Donald Lambro

WASHINGTON - Many, if not most, laws passed by Congress have had unintended, negative consequences, and raising the minimum wage has been one of them.

Perhaps no other so-called economic reform has been studied more than the impact of the minimum wage on poor-to-low income, unskilled, undereducated, unemployed Americans. The preponderance of these studies has shown time and again that raising the minimum wage does not live up to its promises. It doesn't create employment for those it is supposed to help; it reduces employment. It doesn't help the most vulnerable Americans, especially poor minorities; it worsens their plight.

The Employment Policies Institute, a nonprofit research organization, released a recent study of these unintended consequences here this week. It found that for every 10 percent increase:

-- Unemployment among minorities rose 3.9 percent.

-- Joblessness among Hispanics jumped 4.9 percent.

-- Teenage minority unemployment increased 6.6 percent.

-- Unemployment among African-American teens climbed 8.4 percent.

-- Low-skilled unemployment (among high-school dropouts) grew by 8 percent.

Dr. David Neumark, a University of California, Irvine economist, who conducted the study, said his findings supported "earlier research which found that minimum wages have the largest negative effects on low-skilled employees, such as teens and minority teens."

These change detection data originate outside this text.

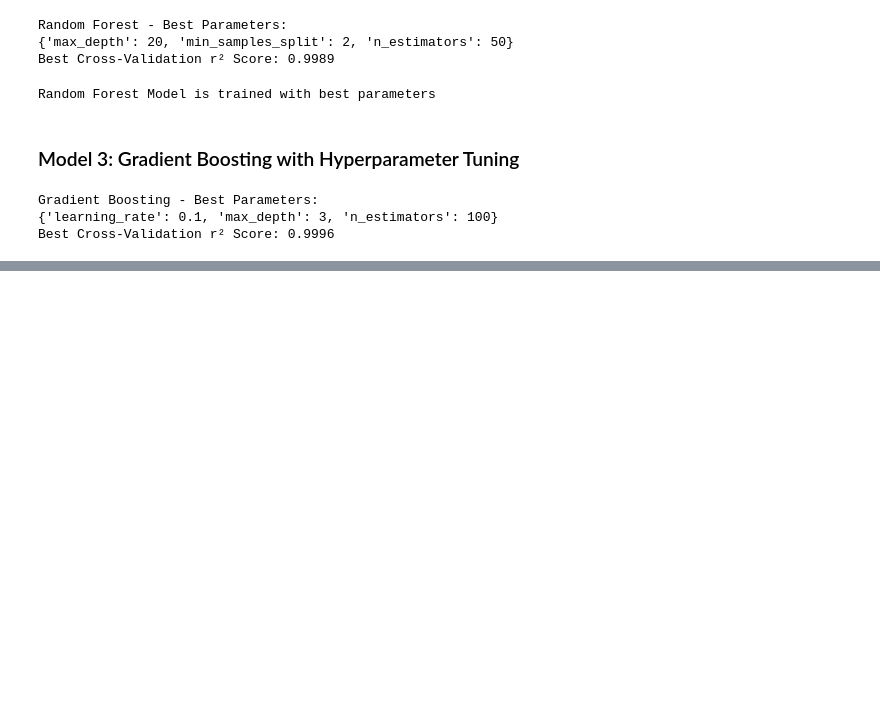
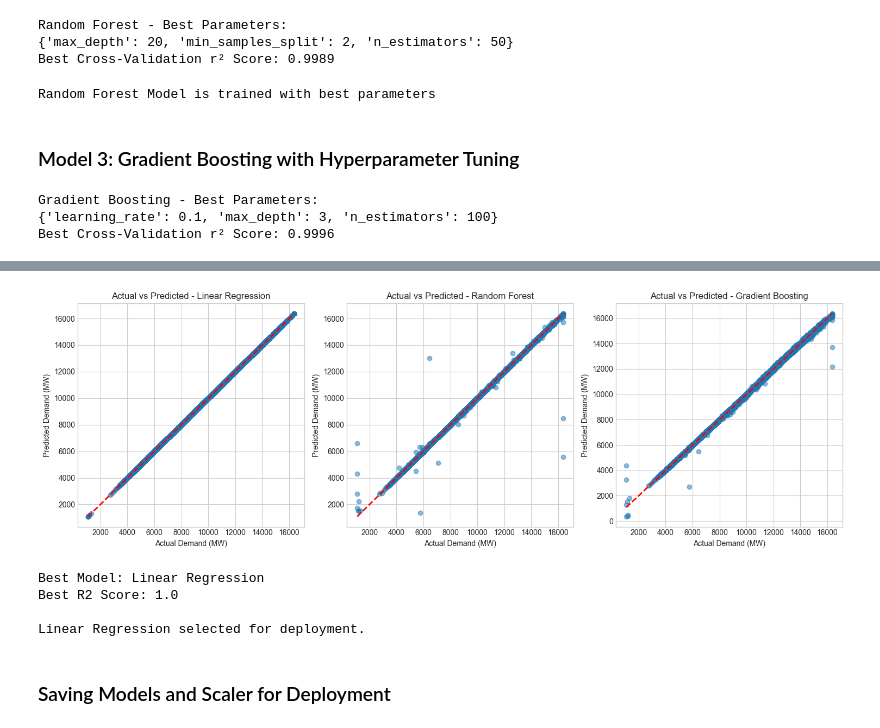
Before and after one commit to 00015972/MLDA_CW1_15972, a Jupyter notebook: MLDA_CW1_15972.ipynb, the cells around one changed output, grey strips where cells are left out. Drawn from its saved outputs; the diff is of its cells as text; code cells hidden in the pictures; blank space fills up the shorter version.

Commit message:
Module Evaluation part is done. Linear Regression is chosen as the best model

```diff
--- a/MLDA_CW1_15972.ipynb
+++ b/MLDA_CW1_15972.ipynb
@@ -610,0 +613,27 @@ Gradient Boosting Model Trained with Best Parameters!
+# %%
+# Evaluation metrics for all models
+from sklearn.metrics import mean_squared_error, mean_absolute_error, r2_score
+
+# Calculate metrics for each model
+models = {
+    'Linear Regression': y_pred_lr,
+    'Random Forest': y_pred_rf,
+    'Gradient Boosting': y_pred_gb
+}
+
+results = []
+for name, y_pred in models.items():
+    mse = mean_squared_error(y_test, y_pred)
+    mae = mean_absolute_error(y_test, y_pred)
+    r2 = r2_score(y_test, y_pred)
+    results.append({
+        'Model': name,
+        'MSE': round(mse, 2),
+        'MAE': round(mae, 2),
+        'R2 Score': round(r2, 4)
+    })
+
+# Displaying results as a comparison table
+results_df = pd.DataFrame(results)
+print("Model Evaluation Results:")
+results_df
@@ -610,0 +646,42 @@ Gradient Boosting Model Trained with Best Parameters!
+# %%
+# Visualization: Actual vs Predicted for all models
+fig, axes = plt.subplots(1, 3, figsize=(15, 5))
+
+predictions = [y_pred_lr, y_pred_rf, y_pred_gb]
+titles = ['Linear Regression', 'Random Forest', 'Gradient Boosting']
+
+for ax, y_pred, title in zip(axes, predictions, titles):
+    ax.scatter(y_test, y_pred, alpha=0.5)
+    ax.plot([y_test.min(), y_test.max()], [y_test.min(), y_test.max()], 'r--', lw=2)
+    ax.set_xlabel('Actual Demand (MW)')
+    ax.set_ylabel('Predicted Demand (MW)')
+    ax.set_title(f'Actual vs Predicted - {title}')
+
+plt.tight_layout()
+plt.show()
+# %% [output]
+[figure, added]
+# %%
+# Best Model Selection based on R2 Score
+best_model_name = results_df.loc[results_df['R2 Score'].idxmax(), 'Model']
+best_r2 = results_df['R2 Score'].max()
+
+print(f"Best Model: {best_model_name}")
+print(f"Best R2 Score: {best_r2}")
+
+# Select the best model for deployment
+if best_model_name == 'Linear Regression':
+    best_model = lr_model
+elif best_model_name == 'Random Forest':
+    best_model = best_rf_model
+else:
+    best_model = best_gb_model
+
+print(f"\n{best_model_name} selected for deployment.")
+# %% [output]
+Best Model: Linear Regression
+Best R2 Score: 1.0
+
+Linear Regression selected for deployment.
+# %% [markdown]
+### Saving Models and Scaler for Deployment
```
Also changed, not shown: parts of 5 cells of this notebook, 4 other files.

Nothing is more important to the economic advancement of minority youths than access to entry-level jobs, where they can develop good work habits and learn skills that can prepare them for other career opportunities during their working life.

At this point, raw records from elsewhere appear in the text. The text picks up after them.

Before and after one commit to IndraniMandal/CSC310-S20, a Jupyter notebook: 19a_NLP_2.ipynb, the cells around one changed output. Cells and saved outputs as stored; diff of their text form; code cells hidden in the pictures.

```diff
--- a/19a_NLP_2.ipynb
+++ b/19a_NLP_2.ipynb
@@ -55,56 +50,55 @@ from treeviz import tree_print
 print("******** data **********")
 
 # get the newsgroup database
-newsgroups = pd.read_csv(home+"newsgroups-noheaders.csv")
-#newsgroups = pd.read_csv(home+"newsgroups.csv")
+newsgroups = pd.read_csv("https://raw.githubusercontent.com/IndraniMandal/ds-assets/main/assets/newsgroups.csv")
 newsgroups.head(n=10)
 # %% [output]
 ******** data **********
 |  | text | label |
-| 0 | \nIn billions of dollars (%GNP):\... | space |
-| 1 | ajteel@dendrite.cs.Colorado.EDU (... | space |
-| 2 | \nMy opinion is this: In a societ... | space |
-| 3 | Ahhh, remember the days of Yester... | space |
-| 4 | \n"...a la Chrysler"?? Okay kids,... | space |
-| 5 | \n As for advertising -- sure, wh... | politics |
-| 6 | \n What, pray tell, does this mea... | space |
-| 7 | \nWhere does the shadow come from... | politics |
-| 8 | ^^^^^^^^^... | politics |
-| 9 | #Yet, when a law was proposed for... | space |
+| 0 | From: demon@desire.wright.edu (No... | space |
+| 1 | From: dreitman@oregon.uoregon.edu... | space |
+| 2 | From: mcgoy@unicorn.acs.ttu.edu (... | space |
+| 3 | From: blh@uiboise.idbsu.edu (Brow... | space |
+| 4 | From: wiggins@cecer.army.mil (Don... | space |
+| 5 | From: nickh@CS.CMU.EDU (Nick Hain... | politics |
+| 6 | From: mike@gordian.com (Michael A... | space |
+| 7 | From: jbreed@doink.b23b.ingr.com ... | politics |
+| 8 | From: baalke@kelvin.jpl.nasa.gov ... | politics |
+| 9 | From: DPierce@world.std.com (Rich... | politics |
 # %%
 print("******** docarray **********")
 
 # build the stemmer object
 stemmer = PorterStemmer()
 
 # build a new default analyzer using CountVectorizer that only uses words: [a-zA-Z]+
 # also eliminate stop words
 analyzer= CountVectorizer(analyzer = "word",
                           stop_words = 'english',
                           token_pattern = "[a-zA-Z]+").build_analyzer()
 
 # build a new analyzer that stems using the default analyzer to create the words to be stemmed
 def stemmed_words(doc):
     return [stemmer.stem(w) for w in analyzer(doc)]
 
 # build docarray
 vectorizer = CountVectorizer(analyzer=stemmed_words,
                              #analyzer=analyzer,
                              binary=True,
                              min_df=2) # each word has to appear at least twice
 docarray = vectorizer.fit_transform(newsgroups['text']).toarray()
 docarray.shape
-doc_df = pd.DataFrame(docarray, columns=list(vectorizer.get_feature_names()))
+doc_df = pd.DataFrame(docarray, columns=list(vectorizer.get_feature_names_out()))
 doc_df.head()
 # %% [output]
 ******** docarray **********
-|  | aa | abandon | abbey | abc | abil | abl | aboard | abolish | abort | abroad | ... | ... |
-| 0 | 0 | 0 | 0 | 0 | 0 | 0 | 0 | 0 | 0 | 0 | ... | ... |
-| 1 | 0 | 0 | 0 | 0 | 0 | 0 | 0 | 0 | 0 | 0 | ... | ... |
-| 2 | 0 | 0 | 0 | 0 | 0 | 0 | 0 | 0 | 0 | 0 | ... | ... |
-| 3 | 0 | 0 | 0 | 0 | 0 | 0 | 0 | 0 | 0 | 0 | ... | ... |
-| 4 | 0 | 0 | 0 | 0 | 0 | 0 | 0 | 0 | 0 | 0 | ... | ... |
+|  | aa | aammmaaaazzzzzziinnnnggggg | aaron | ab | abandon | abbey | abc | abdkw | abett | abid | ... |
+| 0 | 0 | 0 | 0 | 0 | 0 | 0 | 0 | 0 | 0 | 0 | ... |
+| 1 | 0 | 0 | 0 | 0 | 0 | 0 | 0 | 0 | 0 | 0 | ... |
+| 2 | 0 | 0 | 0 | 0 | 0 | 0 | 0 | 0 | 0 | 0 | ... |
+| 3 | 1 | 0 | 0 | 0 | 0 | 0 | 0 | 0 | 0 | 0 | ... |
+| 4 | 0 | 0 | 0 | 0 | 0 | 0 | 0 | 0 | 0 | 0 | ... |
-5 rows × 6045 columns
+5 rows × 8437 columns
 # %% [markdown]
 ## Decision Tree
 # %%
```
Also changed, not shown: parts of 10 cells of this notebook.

But another recent study by James Sherk, a labor-policy analyst at the Heritage Foundation, found that "Raising the minimum wage reduces many workers' job opportunities and working hours."

As the federal minimum wage has risen, the number of entry-level jobs for young, unskilled workers has fallen because the "wage hikes cause businesses to reduce the number of workers they hire and the hours they ask their employers to work."

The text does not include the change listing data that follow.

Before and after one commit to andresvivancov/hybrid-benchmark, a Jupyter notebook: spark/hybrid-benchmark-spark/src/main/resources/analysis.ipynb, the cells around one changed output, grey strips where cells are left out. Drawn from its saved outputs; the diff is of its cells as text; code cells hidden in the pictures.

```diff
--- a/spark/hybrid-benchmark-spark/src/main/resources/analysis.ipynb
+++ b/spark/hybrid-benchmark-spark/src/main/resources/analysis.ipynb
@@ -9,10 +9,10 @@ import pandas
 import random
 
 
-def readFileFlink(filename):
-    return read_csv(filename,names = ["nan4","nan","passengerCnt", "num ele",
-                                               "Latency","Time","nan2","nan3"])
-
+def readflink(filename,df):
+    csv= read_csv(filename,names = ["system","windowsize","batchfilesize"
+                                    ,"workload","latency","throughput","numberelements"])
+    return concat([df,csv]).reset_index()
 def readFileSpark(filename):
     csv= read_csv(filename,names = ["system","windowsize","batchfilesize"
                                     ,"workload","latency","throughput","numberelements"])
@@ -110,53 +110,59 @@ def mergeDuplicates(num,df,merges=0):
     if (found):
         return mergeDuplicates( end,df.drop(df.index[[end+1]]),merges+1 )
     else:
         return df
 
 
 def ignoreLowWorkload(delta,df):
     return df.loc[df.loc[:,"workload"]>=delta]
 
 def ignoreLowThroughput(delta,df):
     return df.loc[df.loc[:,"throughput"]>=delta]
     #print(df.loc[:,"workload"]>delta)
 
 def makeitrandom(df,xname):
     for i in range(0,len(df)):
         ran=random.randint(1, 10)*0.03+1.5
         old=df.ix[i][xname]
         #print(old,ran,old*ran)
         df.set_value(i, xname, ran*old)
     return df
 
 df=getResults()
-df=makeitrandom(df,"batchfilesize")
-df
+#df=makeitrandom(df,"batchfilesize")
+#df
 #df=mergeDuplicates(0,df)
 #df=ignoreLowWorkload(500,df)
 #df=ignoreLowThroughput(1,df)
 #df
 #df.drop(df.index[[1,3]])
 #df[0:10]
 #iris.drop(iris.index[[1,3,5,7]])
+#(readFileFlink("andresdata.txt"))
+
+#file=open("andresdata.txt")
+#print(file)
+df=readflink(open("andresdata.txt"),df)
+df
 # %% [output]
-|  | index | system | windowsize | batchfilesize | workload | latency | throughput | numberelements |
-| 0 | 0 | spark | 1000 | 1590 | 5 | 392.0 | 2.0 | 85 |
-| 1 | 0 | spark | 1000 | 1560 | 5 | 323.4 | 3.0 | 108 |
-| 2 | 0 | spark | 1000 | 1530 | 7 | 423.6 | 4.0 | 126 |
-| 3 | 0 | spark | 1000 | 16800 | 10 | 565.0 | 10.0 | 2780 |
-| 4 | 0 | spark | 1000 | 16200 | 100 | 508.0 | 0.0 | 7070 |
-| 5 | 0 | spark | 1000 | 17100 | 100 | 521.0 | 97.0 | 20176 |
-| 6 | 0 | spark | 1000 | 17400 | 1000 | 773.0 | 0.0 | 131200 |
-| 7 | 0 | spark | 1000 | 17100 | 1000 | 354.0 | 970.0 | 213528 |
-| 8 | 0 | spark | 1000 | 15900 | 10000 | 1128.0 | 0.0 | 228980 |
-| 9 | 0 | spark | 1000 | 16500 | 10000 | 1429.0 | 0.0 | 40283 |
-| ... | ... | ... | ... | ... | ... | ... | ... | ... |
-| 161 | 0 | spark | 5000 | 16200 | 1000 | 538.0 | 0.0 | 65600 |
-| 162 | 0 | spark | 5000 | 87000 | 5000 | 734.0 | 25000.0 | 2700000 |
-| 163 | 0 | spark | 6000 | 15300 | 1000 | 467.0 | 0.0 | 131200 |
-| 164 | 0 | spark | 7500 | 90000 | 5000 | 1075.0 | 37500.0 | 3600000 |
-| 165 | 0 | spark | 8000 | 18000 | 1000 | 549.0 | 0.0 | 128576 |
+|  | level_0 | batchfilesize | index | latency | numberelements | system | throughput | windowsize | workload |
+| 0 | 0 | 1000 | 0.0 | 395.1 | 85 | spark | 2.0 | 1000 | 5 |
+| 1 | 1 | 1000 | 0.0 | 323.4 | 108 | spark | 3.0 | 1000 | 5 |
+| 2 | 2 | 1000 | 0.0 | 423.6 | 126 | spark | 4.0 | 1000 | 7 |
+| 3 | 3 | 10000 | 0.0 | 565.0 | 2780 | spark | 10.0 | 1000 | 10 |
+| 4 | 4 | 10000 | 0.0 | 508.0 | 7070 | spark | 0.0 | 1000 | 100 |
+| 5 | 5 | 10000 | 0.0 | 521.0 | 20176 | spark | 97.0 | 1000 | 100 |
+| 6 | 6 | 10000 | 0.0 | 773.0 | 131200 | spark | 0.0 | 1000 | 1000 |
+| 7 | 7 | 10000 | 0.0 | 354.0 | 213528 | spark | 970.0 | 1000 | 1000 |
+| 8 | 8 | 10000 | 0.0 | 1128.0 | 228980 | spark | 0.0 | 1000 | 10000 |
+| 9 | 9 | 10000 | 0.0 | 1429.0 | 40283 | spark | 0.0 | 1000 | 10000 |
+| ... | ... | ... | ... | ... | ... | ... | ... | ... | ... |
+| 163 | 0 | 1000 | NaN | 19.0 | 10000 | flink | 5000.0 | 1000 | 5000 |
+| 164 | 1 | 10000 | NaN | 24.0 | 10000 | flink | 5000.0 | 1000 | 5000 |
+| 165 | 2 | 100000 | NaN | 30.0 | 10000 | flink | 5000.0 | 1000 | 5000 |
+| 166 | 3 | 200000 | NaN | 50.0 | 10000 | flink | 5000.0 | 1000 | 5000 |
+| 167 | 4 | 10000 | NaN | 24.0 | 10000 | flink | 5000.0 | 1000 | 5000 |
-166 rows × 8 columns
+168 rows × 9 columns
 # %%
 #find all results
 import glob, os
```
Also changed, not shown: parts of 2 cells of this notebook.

Sherk pointed to an earlier 2004 study by Dr. Neumark that discovered "workers who initially earn near the minimum wage experience wage gains. But their hours and employment decline, and the combined effect of these changes on earned income suggest net adverse consequences for low-wage workers."

Economists estimate that "each 10 percent increase in the minimum wage reduces employment in affected groups of workers by roughly 2 percent," Sherk said. Thus, raising the minimum to $7.25, as the Democrats propose, "would cost at least 8 percent of affected workers their jobs."


Donald Lambro

Donald Lambro is chief political correspondent for The Washington Times.